━━ Data provided

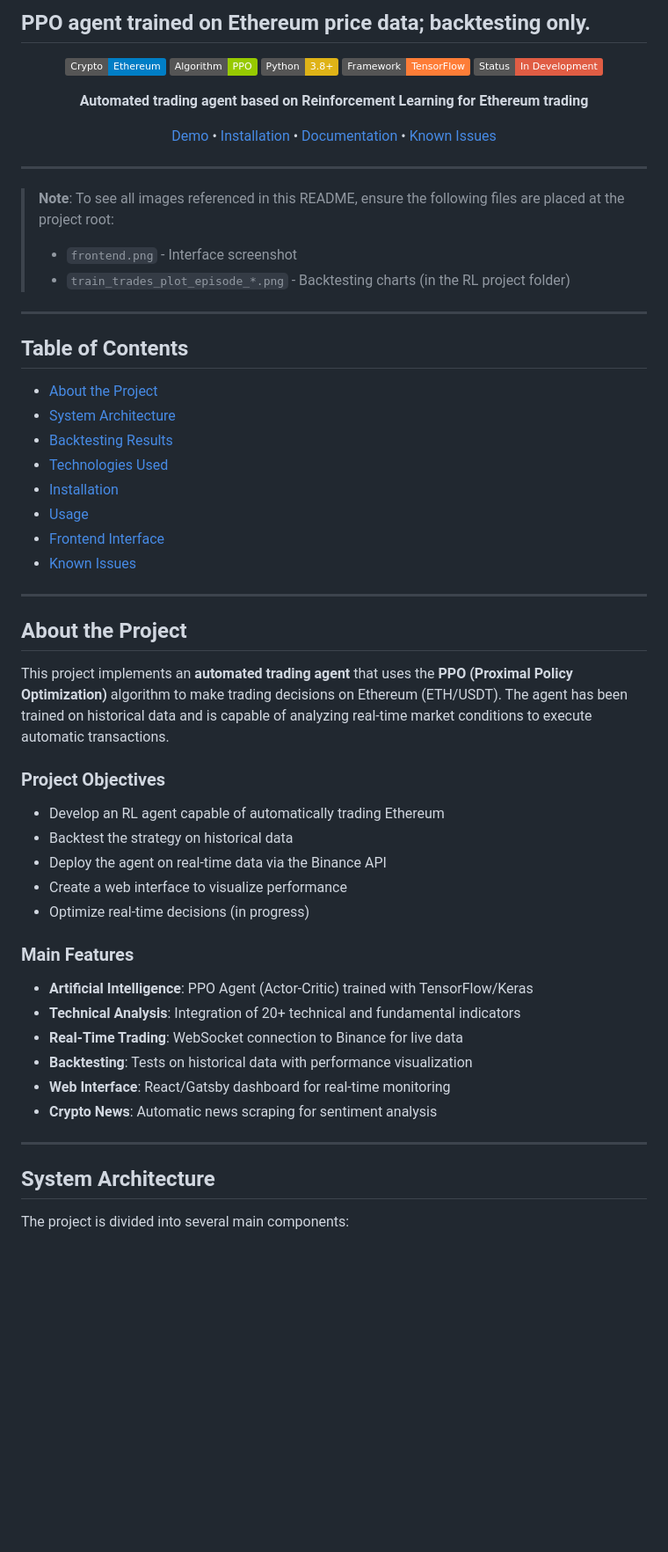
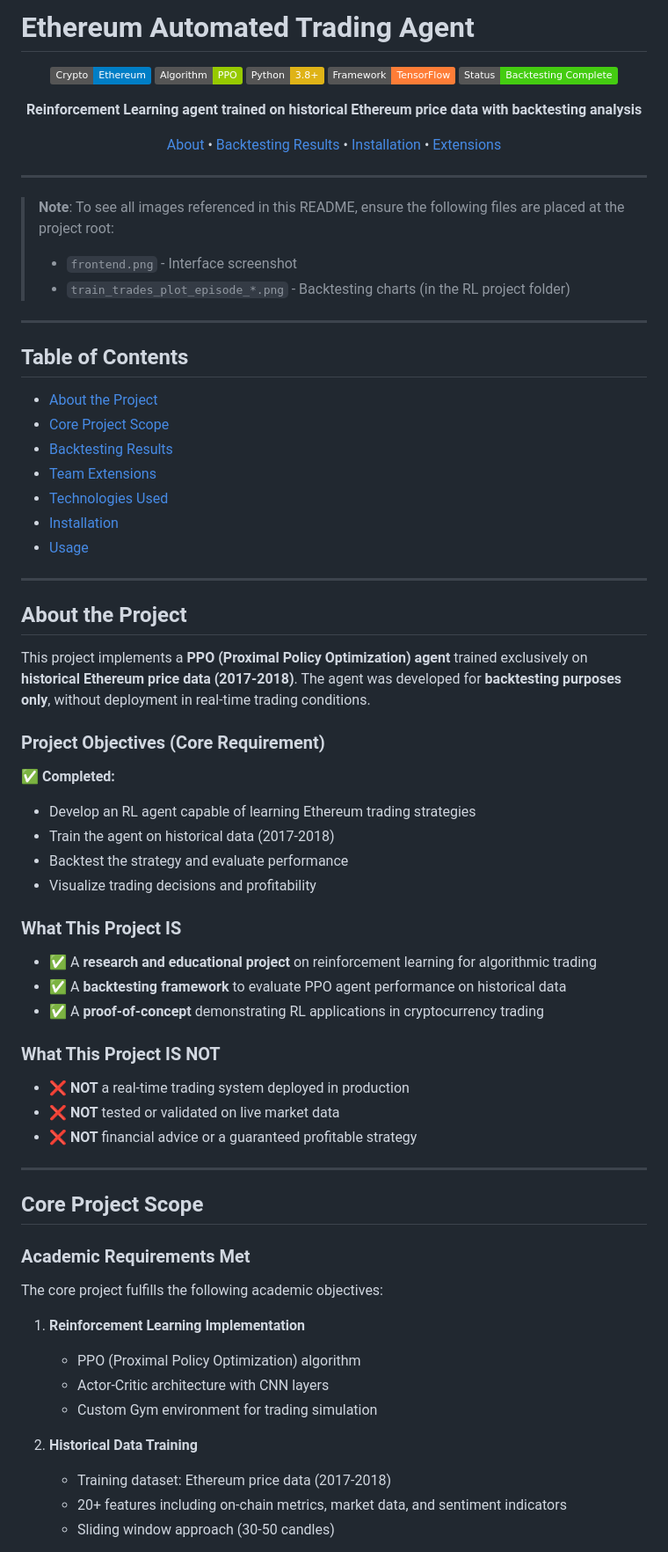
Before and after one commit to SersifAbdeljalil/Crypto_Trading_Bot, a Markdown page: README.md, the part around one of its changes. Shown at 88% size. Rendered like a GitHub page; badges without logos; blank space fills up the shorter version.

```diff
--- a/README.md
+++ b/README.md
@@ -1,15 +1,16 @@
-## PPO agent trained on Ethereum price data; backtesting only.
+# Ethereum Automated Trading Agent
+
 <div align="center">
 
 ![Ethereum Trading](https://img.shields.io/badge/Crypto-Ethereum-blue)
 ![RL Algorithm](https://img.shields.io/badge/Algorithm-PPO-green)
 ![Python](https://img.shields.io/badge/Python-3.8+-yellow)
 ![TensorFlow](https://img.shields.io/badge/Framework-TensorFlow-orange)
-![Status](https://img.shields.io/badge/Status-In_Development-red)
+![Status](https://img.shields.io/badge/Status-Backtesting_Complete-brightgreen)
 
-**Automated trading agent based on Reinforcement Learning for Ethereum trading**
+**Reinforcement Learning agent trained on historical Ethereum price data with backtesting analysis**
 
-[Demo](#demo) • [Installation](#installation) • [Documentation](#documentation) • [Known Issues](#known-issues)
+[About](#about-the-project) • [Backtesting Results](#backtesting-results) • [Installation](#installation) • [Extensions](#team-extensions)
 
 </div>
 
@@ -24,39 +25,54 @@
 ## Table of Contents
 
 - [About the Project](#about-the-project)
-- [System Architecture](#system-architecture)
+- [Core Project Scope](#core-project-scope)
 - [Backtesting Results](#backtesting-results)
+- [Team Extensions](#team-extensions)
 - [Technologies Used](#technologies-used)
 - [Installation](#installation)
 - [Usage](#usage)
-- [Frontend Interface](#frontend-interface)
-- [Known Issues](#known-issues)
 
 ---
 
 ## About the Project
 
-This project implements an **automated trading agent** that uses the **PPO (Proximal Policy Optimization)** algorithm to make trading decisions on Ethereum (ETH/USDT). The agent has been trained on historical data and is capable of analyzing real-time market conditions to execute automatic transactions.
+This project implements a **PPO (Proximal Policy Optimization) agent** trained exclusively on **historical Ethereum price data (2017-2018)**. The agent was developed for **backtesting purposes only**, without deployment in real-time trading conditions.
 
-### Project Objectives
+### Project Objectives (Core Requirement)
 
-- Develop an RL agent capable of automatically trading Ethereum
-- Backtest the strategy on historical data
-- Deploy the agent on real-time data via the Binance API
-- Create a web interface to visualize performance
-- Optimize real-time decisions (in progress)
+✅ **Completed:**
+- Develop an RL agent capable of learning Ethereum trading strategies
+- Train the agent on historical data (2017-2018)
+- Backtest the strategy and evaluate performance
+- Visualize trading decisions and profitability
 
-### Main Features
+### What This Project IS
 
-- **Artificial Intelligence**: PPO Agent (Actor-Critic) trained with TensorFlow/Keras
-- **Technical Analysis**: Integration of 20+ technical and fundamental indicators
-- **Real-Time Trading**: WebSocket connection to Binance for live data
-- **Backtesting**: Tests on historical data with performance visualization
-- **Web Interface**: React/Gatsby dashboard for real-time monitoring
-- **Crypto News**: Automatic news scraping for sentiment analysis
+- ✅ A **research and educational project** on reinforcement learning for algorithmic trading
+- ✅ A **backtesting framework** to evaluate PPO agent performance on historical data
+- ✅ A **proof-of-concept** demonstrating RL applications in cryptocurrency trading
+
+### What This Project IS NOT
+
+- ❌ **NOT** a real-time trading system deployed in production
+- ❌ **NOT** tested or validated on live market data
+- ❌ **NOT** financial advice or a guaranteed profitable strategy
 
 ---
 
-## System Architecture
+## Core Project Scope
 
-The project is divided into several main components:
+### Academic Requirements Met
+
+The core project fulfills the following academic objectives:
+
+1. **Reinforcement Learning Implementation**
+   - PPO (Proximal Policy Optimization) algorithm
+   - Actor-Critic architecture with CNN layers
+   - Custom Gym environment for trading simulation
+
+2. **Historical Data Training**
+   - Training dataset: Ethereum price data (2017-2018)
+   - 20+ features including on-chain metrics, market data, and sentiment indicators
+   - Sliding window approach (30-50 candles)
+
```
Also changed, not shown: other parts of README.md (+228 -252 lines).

━━━━

Work item >> Copy out the entries exactly as they stand, omitting the images.

Result of this exercise >>
Before and after one commit to SersifAbdeljalil/Crypto_Trading_Bot, a Markdown page: README.md, the part around one of its changes. Shown at 88% size. Rendered like a GitHub page; badges without logos; blank space fills up the shorter version.

```diff
--- a/README.md
+++ b/README.md
@@ -1,15 +1,16 @@
-## PPO agent trained on Ethereum price data; backtesting only.
+# Ethereum Automated Trading Agent
+
 <div align="center">
 
 ![Ethereum Trading](https://img.shields.io/badge/Crypto-Ethereum-blue)
 ![RL Algorithm](https://img.shields.io/badge/Algorithm-PPO-green)
 ![Python](https://img.shields.io/badge/Python-3.8+-yellow)
 ![TensorFlow](https://img.shields.io/badge/Framework-TensorFlow-orange)
-![Status](https://img.shields.io/badge/Status-In_Development-red)
+![Status](https://img.shields.io/badge/Status-Backtesting_Complete-brightgreen)
 
-**Automated trading agent based on Reinforcement Learning for Ethereum trading**
+**Reinforcement Learning agent trained on historical Ethereum price data with backtesting analysis**
 
-[Demo](#demo) • [Installation](#installation) • [Documentation](#documentation) • [Known Issues](#known-issues)
+[About](#about-the-project) • [Backtesting Results](#backtesting-results) • [Installation](#installation) • [Extensions](#team-extensions)
 
 </div>
 
@@ -24,39 +25,54 @@
 ## Table of Contents
 
 - [About the Project](#about-the-project)
-- [System Architecture](#system-architecture)
+- [Core Project Scope](#core-project-scope)
 - [Backtesting Results](#backtesting-results)
+- [Team Extensions](#team-extensions)
 - [Technologies Used](#technologies-used)
 - [Installation](#installation)
 - [Usage](#usage)
-- [Frontend Interface](#frontend-interface)
-- [Known Issues](#known-issues)
 
 ---
 
 ## About the Project
 
-This project implements an **automated trading agent** that uses the **PPO (Proximal Policy Optimization)** algorithm to make trading decisions on Ethereum (ETH/USDT). The agent has been trained on historical data and is capable of analyzing real-time market conditions to execute automatic transactions.
+This project implements a **PPO (Proximal Policy Optimization) agent** trained exclusively on **historical Ethereum price data (2017-2018)**. The agent was developed for **backtesting purposes only**, without deployment in real-time trading conditions.
 
-### Project Objectives
+### Project Objectives (Core Requirement)
 
-- Develop an RL agent capable of automatically trading Ethereum
-- Backtest the strategy on historical data
-- Deploy the agent on real-time data via the Binance API
-- Create a web interface to visualize performance
-- Optimize real-time decisions (in progress)
+✅ **Completed:**
+- Develop an RL agent capable of learning Ethereum trading strategies
+- Train the agent on historical data (2017-2018)
+- Backtest the strategy and evaluate performance
+- Visualize trading decisions and profitability
 
-### Main Features
+### What This Project IS
 
-- **Artificial Intelligence**: PPO Agent (Actor-Critic) trained with TensorFlow/Keras
-- **Technical Analysis**: Integration of 20+ technical and fundamental indicators
-- **Real-Time Trading**: WebSocket connection to Binance for live data
-- **Backtesting**: Tests on historical data with performance visualization
-- **Web Interface**: React/Gatsby dashboard for real-time monitoring
-- **Crypto News**: Automatic news scraping for sentiment analysis
+- ✅ A **research and educational project** on reinforcement learning for algorithmic trading
+- ✅ A **backtesting framework** to evaluate PPO agent performance on historical data
+- ✅ A **proof-of-concept** demonstrating RL applications in cryptocurrency trading
+
+### What This Project IS NOT
+
+- ❌ **NOT** a real-time trading system deployed in production
+- ❌ **NOT** tested or validated on live market data
+- ❌ **NOT** financial advice or a guaranteed profitable strategy
 
 ---
 
-## System Architecture
+## Core Project Scope
 
-The project is divided into several main components:
+### Academic Requirements Met
+
+The core project fulfills the following academic objectives:
+
+1. **Reinforcement Learning Implementation**
+   - PPO (Proximal Policy Optimization) algorithm
+   - Actor-Critic architecture with CNN layers
+   - Custom Gym environment for trading simulation
+
+2. **Historical Data Training**
+   - Training dataset: Ethereum price data (2017-2018)
+   - 20+ features including on-chain metrics, market data, and sentiment indicators
+   - Sliding window approach (30-50 candles)
+
```
Also changed, not shown: other parts of README.md (+228 -252 lines).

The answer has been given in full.